I got my new Dell XPS 13 Ultrabook a couple of weeks ago with the Windows 8 OS pre-installed. One of the main reasons I got this laptop was because of Project Sputnik, Dell’s attempt to build an Ubuntu-based developer laptop by working with Canonical.
I was waiting for Project Sputnik to finish before putting Ubuntu on it. About 3 days ago Dell finally announced that the developer edition of the XPS 13 was ready. As soon as I found out I went ahead and replaced my Windows 8 install with Ubuntu.
Here are the steps I took to install Ubuntu 12.04 on the Dell XPS 13 L322X (this is the model with the 3rd generation Intel CPU ‘Ivy Bridge’):
1. Download the Ubuntu 12.04 Sputnik ISO.
2. Download and install the free Linux Live USB Creator software for Windows.
3. Insert a USB flash drive with at least 2GB of space on your computer, you will format this drive later so make sure you back up all important files it contains.
4. Open the Linux Live USB Creator software, select the USB drive, select the Sputnik ISO file, check the ‘Format the key…’ option, then click the lightning icon to start creating a bootable USB flash drive with the Ubuntu 12.04 files.

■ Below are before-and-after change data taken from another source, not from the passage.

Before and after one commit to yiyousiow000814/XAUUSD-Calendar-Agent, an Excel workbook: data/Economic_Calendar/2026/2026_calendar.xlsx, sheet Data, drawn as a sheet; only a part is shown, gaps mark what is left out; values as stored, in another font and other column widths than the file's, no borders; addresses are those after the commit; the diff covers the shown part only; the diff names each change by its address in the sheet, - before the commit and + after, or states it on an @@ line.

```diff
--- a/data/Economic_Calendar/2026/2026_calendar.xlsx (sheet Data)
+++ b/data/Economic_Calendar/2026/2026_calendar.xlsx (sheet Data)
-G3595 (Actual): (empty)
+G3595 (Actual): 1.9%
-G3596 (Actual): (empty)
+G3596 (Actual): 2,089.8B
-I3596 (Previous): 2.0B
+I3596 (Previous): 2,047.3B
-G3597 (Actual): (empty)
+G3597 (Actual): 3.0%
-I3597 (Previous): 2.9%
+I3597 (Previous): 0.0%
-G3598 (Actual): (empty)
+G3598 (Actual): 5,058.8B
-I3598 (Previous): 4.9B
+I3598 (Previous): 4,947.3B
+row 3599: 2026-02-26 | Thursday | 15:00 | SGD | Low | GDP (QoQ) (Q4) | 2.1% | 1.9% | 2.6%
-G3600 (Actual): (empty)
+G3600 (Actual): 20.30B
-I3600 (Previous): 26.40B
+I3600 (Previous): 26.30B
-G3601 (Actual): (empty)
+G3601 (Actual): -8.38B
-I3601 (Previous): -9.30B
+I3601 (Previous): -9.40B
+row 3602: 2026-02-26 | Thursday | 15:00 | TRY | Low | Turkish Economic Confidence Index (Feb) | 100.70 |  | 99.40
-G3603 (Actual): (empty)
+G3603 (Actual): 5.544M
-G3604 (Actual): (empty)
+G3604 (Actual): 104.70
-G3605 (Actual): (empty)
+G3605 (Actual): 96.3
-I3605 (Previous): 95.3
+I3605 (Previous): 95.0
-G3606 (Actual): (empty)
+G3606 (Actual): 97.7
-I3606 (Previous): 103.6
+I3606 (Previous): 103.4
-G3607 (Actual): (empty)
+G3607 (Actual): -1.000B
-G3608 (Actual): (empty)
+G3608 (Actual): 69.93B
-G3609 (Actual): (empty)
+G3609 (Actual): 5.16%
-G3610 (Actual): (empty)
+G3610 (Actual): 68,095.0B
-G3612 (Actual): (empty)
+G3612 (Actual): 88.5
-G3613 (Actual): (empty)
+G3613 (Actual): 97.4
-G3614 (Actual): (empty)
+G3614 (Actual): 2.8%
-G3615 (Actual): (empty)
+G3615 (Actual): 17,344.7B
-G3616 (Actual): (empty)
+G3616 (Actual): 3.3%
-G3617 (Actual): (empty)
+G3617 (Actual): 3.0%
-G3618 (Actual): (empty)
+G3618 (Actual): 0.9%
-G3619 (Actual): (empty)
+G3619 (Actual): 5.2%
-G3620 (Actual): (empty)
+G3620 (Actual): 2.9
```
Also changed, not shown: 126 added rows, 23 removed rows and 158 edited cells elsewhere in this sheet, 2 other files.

5. Insert the now bootable USB flash drive to your XPS 13 laptop.
6. Reboot your XPS 13, press F2 to take you to the BIOS setup. In the BIOS, go to Boot and make sureLoad Legacy Option Rom is set to Enabled. Also set the Boot List Option to Legacy. Save the settings and exit the BIOS.
7. When the computer restarts it should now boot to Ubuntu. On the desktop you’ll see an icon that says‘Install Ubuntu.’ Double click that icon and installation will now start.
8. You’ll be prompted an option to select a partition to install the OS in or erase the contents of the drive completely. If you’re not sure whether you’ll be using Ubuntu exclusively, choose the second option and make sure not to delete the Recovery Partition.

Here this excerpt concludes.